REQUIRED WORK:
Keep every word the same. Repeat the records without their images.
────────────────
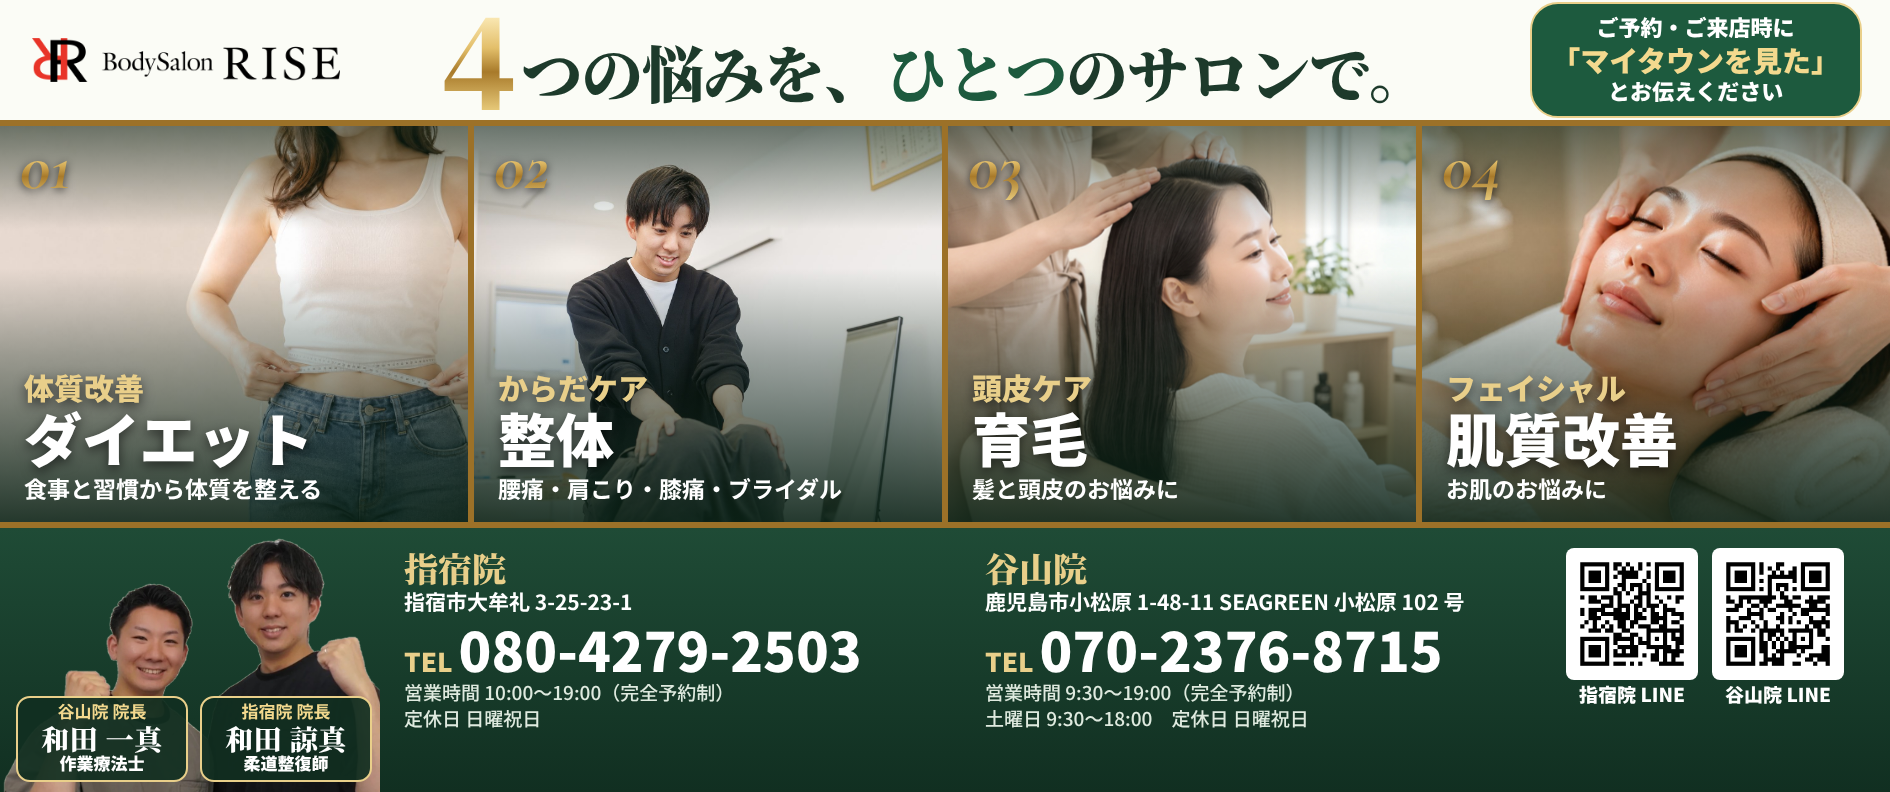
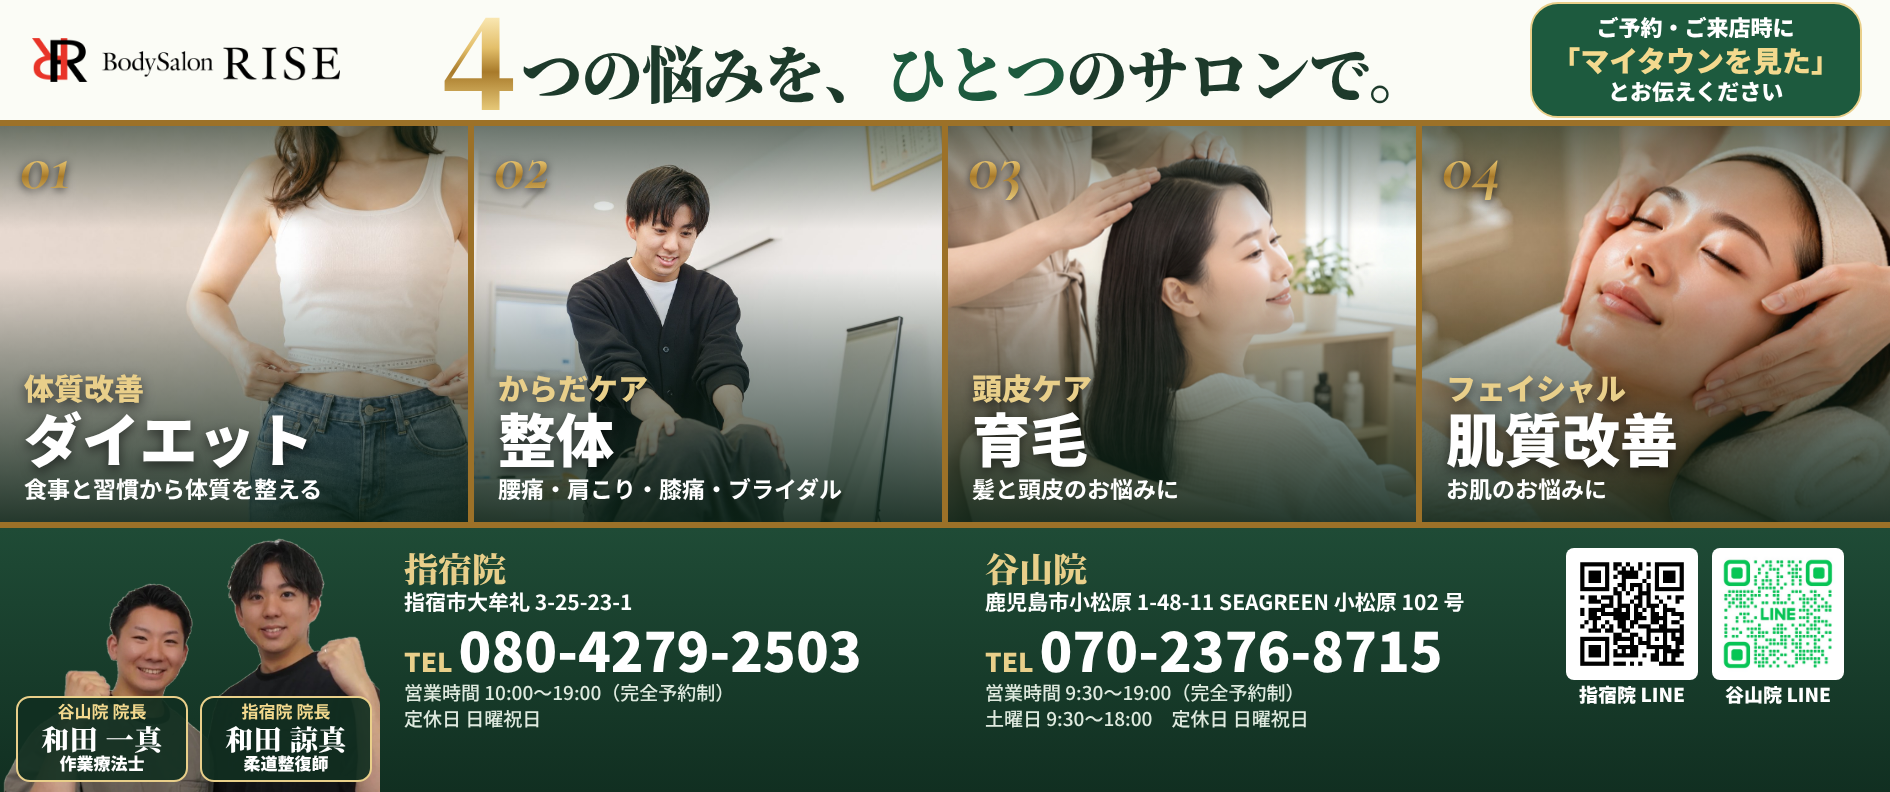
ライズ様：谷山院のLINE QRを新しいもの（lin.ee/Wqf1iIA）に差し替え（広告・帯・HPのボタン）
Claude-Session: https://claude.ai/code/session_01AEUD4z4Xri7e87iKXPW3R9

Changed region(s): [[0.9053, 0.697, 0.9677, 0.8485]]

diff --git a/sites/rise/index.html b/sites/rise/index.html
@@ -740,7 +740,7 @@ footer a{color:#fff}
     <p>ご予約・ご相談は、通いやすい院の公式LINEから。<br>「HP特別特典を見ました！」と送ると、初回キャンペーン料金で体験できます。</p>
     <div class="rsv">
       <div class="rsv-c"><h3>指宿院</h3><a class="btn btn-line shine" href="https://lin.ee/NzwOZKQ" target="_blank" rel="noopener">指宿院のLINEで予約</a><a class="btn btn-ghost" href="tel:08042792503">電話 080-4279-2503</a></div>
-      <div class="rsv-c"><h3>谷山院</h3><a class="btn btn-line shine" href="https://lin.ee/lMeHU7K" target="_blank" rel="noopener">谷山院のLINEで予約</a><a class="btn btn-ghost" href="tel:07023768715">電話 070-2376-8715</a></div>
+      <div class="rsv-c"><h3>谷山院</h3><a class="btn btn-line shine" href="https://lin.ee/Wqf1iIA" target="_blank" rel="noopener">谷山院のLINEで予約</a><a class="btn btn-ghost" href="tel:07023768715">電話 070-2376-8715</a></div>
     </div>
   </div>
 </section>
────────────────
ANSWER TO THIS TASK:
ライズ様：谷山院のLINE QRを新しいもの（lin.ee/Wqf1iIA）に差し替え（広告・帯・HPのボタン）
Claude-Session: https://claude.ai/code/session_01AEUD4z4Xri7e87iKXPW3R9

Changed region(s): [[0.9053, 0.697, 0.9677, 0.8485]]

diff --git a/sites/rise/index.html b/sites/rise/index.html
@@ -740,7 +740,7 @@ footer a{color:#fff}
     <p>ご予約・ご相談は、通いやすい院の公式LINEから。<br>「HP特別特典を見ました！」と送ると、初回キャンペーン料金で体験できます。</p>
     <div class="rsv">
       <div class="rsv-c"><h3>指宿院</h3><a class="btn btn-line shine" href="https://lin.ee/NzwOZKQ" target="_blank" rel="noopener">指宿院のLINEで予約</a><a class="btn btn-ghost" href="tel:08042792503">電話 080-4279-2503</a></div>
-      <div class="rsv-c"><h3>谷山院</h3><a class="btn btn-line shine" href="https://lin.ee/lMeHU7K" target="_blank" rel="noopener">谷山院のLINEで予約</a><a class="btn btn-ghost" href="tel:07023768715">電話 070-2376-8715</a></div>
+      <div class="rsv-c"><h3>谷山院</h3><a class="btn btn-line shine" href="https://lin.ee/Wqf1iIA" target="_blank" rel="noopener">谷山院のLINEで予約</a><a class="btn btn-ghost" href="tel:07023768715">電話 070-2376-8715</a></div>
     </div>
   </div>
 </section>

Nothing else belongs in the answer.